---------- Data under study
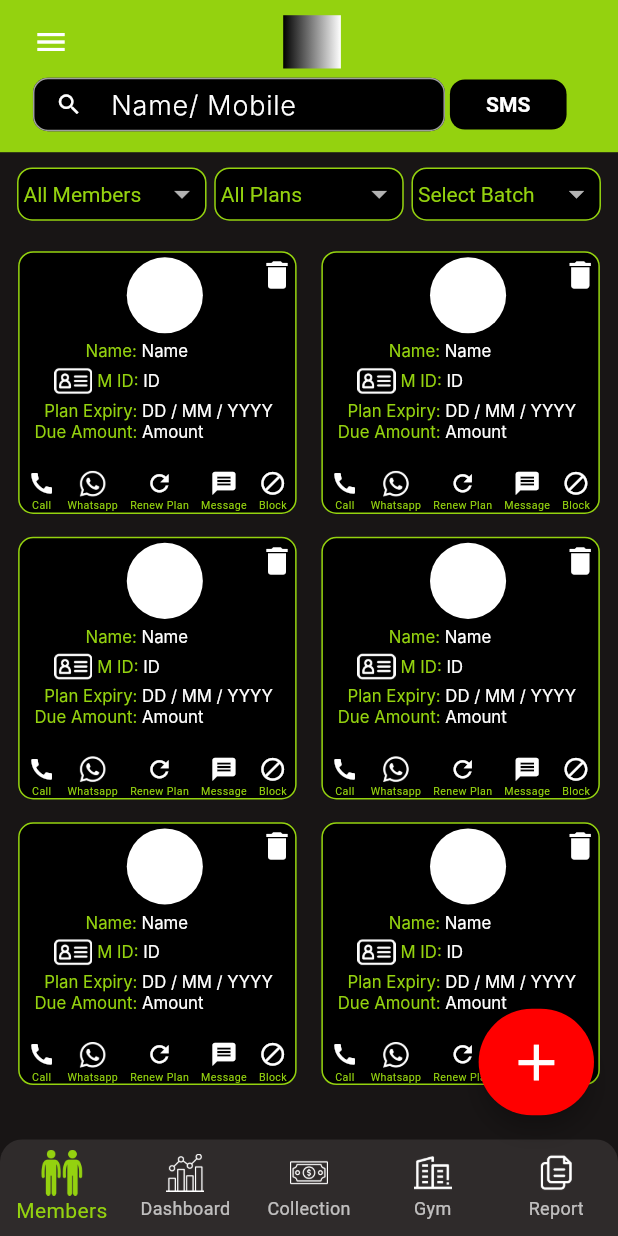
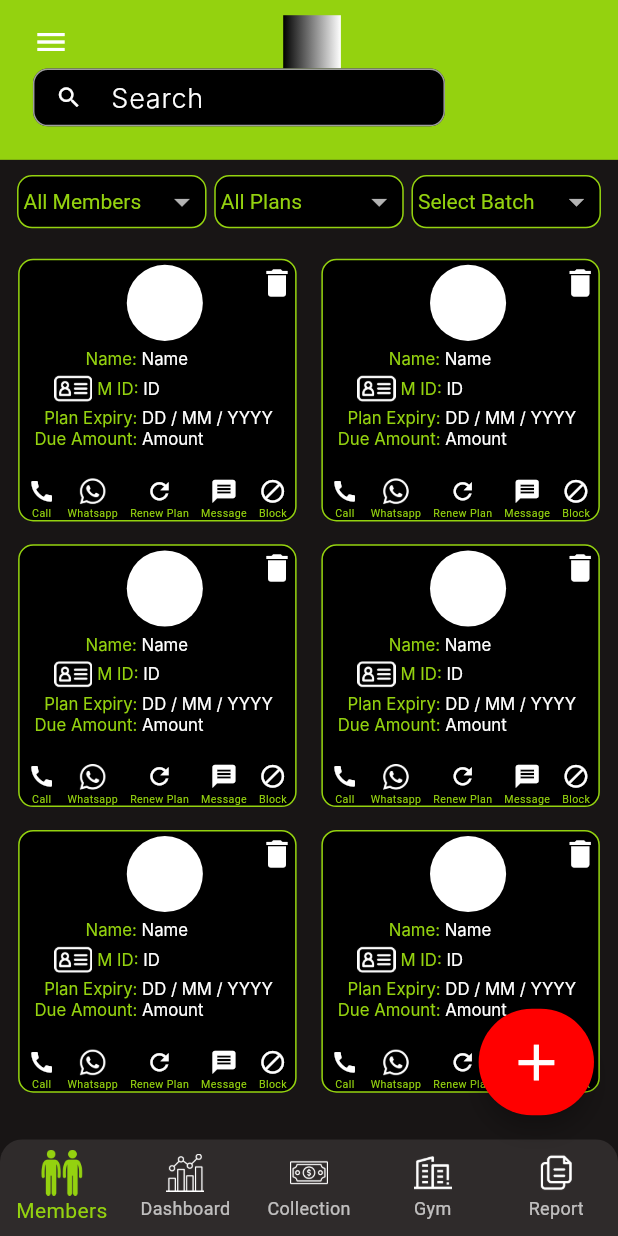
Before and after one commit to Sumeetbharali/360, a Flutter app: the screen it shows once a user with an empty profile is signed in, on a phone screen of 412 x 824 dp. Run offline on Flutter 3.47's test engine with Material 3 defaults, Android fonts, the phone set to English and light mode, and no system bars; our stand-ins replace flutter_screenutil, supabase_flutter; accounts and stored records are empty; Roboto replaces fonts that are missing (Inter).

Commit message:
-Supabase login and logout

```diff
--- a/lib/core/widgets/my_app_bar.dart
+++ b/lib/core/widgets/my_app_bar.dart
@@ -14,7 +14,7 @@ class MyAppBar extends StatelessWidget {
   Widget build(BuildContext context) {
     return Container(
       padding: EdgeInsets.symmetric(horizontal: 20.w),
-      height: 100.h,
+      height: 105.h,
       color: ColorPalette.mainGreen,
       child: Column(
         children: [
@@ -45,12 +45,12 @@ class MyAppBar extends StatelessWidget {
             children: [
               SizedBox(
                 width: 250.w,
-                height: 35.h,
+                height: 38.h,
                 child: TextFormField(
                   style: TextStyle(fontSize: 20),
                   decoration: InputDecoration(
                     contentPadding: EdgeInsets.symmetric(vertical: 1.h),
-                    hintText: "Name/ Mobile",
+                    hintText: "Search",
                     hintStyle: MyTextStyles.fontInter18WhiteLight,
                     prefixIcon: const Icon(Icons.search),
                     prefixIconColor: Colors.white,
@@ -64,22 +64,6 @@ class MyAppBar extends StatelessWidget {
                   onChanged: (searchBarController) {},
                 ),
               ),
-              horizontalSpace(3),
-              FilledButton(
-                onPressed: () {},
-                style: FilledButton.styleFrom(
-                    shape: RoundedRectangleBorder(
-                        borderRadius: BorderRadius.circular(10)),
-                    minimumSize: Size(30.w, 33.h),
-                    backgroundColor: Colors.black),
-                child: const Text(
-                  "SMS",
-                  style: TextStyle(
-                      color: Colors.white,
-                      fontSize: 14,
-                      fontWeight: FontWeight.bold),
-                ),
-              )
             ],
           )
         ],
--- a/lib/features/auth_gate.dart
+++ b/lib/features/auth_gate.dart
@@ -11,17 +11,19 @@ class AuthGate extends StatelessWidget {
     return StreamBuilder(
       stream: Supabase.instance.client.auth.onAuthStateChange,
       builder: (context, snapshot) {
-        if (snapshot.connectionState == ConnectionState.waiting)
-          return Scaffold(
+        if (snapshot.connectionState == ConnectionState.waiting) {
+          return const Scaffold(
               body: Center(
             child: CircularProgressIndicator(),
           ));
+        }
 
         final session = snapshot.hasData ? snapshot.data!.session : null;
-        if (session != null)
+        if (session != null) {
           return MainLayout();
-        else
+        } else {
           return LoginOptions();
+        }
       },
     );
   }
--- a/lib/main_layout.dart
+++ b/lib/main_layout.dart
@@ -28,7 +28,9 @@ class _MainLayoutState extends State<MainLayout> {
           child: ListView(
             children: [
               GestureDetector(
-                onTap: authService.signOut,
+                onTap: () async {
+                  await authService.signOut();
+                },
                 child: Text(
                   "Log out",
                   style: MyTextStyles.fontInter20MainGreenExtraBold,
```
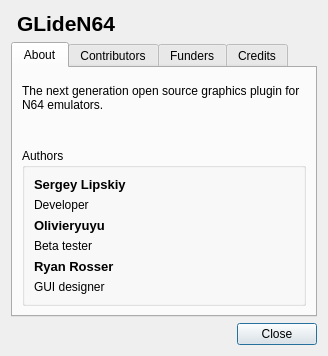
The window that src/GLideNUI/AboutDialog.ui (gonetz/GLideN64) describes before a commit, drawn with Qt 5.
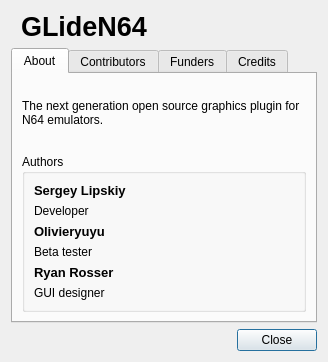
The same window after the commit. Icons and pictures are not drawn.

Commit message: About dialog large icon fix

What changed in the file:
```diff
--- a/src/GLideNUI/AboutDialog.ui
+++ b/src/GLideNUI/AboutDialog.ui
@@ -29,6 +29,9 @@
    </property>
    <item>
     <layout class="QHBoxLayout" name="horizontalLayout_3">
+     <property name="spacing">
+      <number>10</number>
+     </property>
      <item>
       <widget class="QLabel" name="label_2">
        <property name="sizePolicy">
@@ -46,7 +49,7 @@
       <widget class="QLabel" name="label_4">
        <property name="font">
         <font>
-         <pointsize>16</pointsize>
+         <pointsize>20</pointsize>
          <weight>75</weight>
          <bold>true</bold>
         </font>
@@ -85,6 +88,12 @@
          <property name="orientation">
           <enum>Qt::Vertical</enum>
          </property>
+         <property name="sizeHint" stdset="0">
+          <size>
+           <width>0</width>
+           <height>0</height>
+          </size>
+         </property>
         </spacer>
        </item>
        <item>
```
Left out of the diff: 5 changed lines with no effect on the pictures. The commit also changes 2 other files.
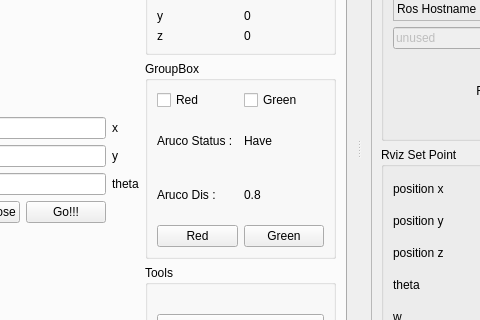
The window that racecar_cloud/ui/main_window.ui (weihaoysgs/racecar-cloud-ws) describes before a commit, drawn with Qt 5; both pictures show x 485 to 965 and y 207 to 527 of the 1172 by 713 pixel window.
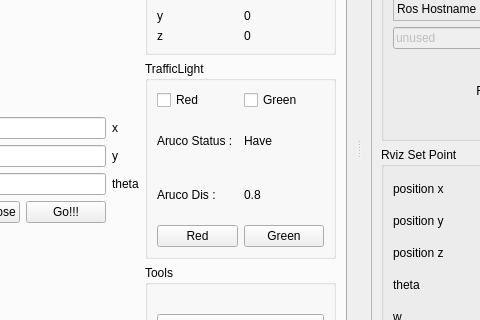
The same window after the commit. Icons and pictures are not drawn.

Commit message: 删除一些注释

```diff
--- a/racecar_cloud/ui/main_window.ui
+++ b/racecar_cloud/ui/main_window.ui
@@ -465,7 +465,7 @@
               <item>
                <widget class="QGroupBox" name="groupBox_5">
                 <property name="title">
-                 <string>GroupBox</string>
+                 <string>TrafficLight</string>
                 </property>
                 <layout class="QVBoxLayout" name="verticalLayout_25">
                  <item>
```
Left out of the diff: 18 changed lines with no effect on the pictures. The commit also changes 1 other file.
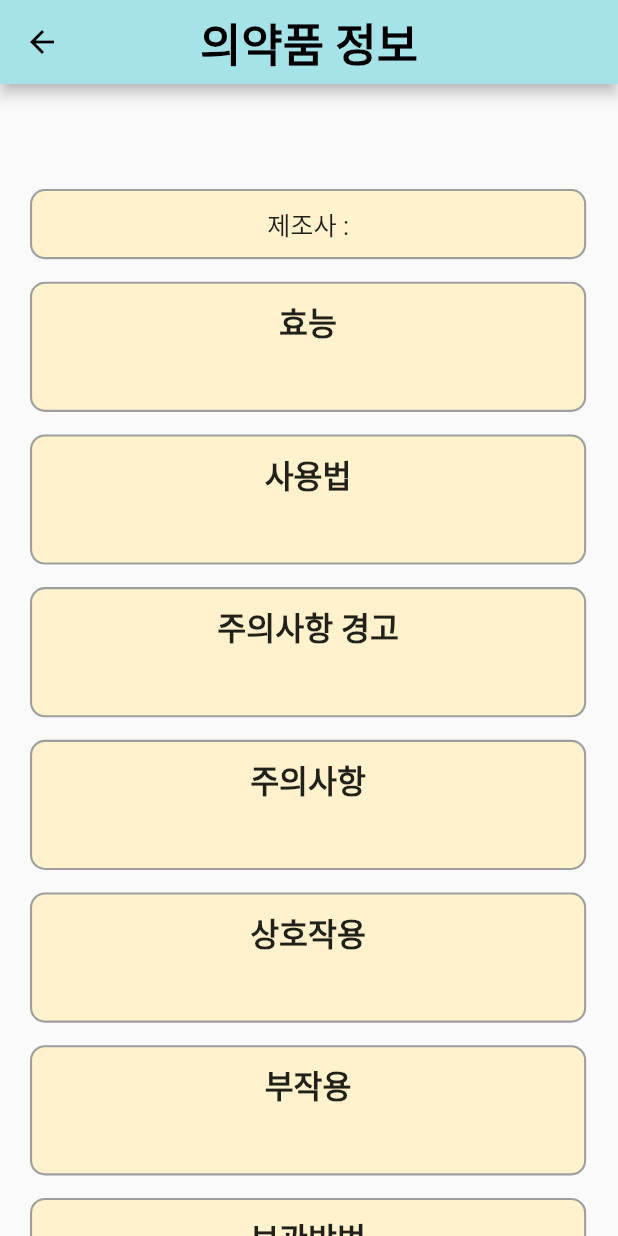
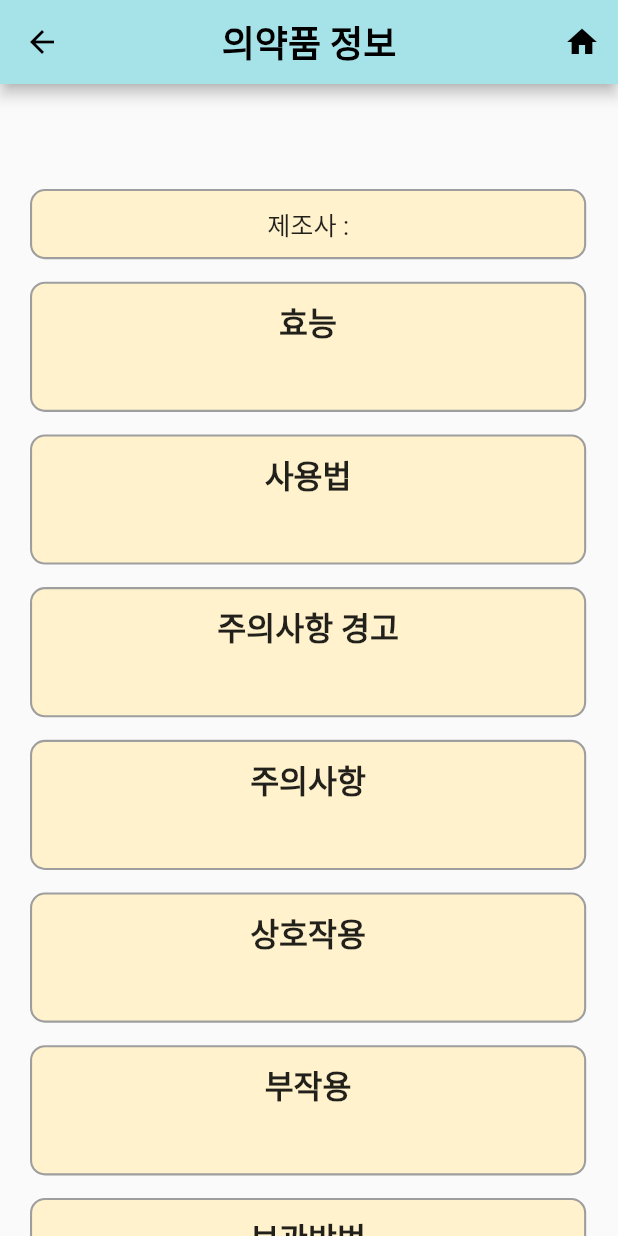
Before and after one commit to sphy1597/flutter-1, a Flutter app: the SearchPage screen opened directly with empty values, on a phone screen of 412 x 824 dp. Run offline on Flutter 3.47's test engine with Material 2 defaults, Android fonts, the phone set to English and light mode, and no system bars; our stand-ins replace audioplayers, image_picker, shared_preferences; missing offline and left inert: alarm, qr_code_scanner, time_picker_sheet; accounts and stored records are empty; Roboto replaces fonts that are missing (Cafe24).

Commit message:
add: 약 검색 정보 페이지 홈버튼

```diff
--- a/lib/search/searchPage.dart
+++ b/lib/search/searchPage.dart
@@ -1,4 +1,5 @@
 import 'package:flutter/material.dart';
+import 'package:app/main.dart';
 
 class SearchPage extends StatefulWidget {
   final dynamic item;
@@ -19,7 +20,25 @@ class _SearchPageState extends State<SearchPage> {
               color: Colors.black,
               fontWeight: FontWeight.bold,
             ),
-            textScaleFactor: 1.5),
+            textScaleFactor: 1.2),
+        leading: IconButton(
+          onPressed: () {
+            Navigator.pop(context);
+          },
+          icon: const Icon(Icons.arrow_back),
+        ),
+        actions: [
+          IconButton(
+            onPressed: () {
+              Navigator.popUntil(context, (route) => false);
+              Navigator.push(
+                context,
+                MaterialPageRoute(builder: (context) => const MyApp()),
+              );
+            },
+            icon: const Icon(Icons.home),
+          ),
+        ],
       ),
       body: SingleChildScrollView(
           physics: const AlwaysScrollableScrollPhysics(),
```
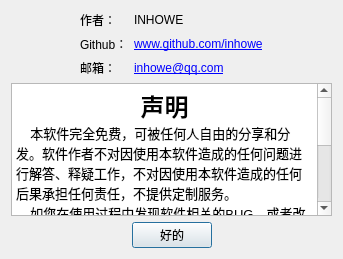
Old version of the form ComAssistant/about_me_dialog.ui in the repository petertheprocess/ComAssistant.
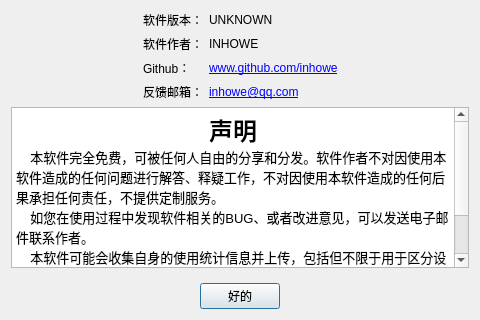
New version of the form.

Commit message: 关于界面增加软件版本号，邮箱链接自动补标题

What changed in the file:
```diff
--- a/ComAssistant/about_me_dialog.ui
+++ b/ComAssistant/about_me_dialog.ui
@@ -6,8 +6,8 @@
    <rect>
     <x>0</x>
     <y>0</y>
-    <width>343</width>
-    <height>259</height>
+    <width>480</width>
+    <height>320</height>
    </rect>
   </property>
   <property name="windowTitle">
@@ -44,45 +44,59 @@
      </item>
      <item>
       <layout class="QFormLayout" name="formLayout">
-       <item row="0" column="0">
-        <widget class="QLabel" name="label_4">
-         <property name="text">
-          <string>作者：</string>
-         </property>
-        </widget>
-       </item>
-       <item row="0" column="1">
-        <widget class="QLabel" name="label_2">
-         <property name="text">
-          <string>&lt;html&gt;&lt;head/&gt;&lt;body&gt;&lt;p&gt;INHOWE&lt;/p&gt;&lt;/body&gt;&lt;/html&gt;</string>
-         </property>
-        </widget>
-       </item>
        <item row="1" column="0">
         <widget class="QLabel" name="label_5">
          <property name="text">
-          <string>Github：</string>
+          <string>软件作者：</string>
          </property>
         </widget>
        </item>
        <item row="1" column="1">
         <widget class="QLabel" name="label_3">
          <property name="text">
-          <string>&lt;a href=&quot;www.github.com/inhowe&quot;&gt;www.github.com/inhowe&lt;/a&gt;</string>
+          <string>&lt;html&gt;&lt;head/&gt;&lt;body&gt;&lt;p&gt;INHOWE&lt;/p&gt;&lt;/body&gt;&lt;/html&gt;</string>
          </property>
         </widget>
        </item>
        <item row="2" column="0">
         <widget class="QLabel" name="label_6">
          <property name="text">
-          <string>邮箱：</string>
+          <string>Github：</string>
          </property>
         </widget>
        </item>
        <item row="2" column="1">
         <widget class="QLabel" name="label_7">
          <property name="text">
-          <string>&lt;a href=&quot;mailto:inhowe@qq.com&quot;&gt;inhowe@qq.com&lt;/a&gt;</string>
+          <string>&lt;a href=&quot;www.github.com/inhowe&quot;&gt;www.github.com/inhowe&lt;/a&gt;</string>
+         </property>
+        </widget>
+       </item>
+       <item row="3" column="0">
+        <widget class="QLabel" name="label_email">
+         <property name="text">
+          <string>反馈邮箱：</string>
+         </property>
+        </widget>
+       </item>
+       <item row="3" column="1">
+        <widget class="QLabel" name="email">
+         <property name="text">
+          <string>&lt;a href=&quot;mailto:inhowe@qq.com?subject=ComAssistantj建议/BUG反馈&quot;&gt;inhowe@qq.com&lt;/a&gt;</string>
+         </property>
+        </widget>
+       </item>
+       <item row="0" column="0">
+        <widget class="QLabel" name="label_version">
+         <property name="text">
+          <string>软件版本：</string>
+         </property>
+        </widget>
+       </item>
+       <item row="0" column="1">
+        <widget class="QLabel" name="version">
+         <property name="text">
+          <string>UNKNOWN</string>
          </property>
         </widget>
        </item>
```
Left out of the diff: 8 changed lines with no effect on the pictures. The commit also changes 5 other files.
--------------------
▶ **The problem**
Copy out each line of the data that holds the string "dart".

▶ **Solution for this task**
--- a/lib/core/widgets/my_app_bar.dart
+++ b/lib/core/widgets/my_app_bar.dart
--- a/lib/features/auth_gate.dart
+++ b/lib/features/auth_gate.dart
--- a/lib/main_layout.dart
+++ b/lib/main_layout.dart
--- a/lib/search/searchPage.dart
+++ b/lib/search/searchPage.dart
 import 'package:flutter/material.dart';
+import 'package:app/main.dart';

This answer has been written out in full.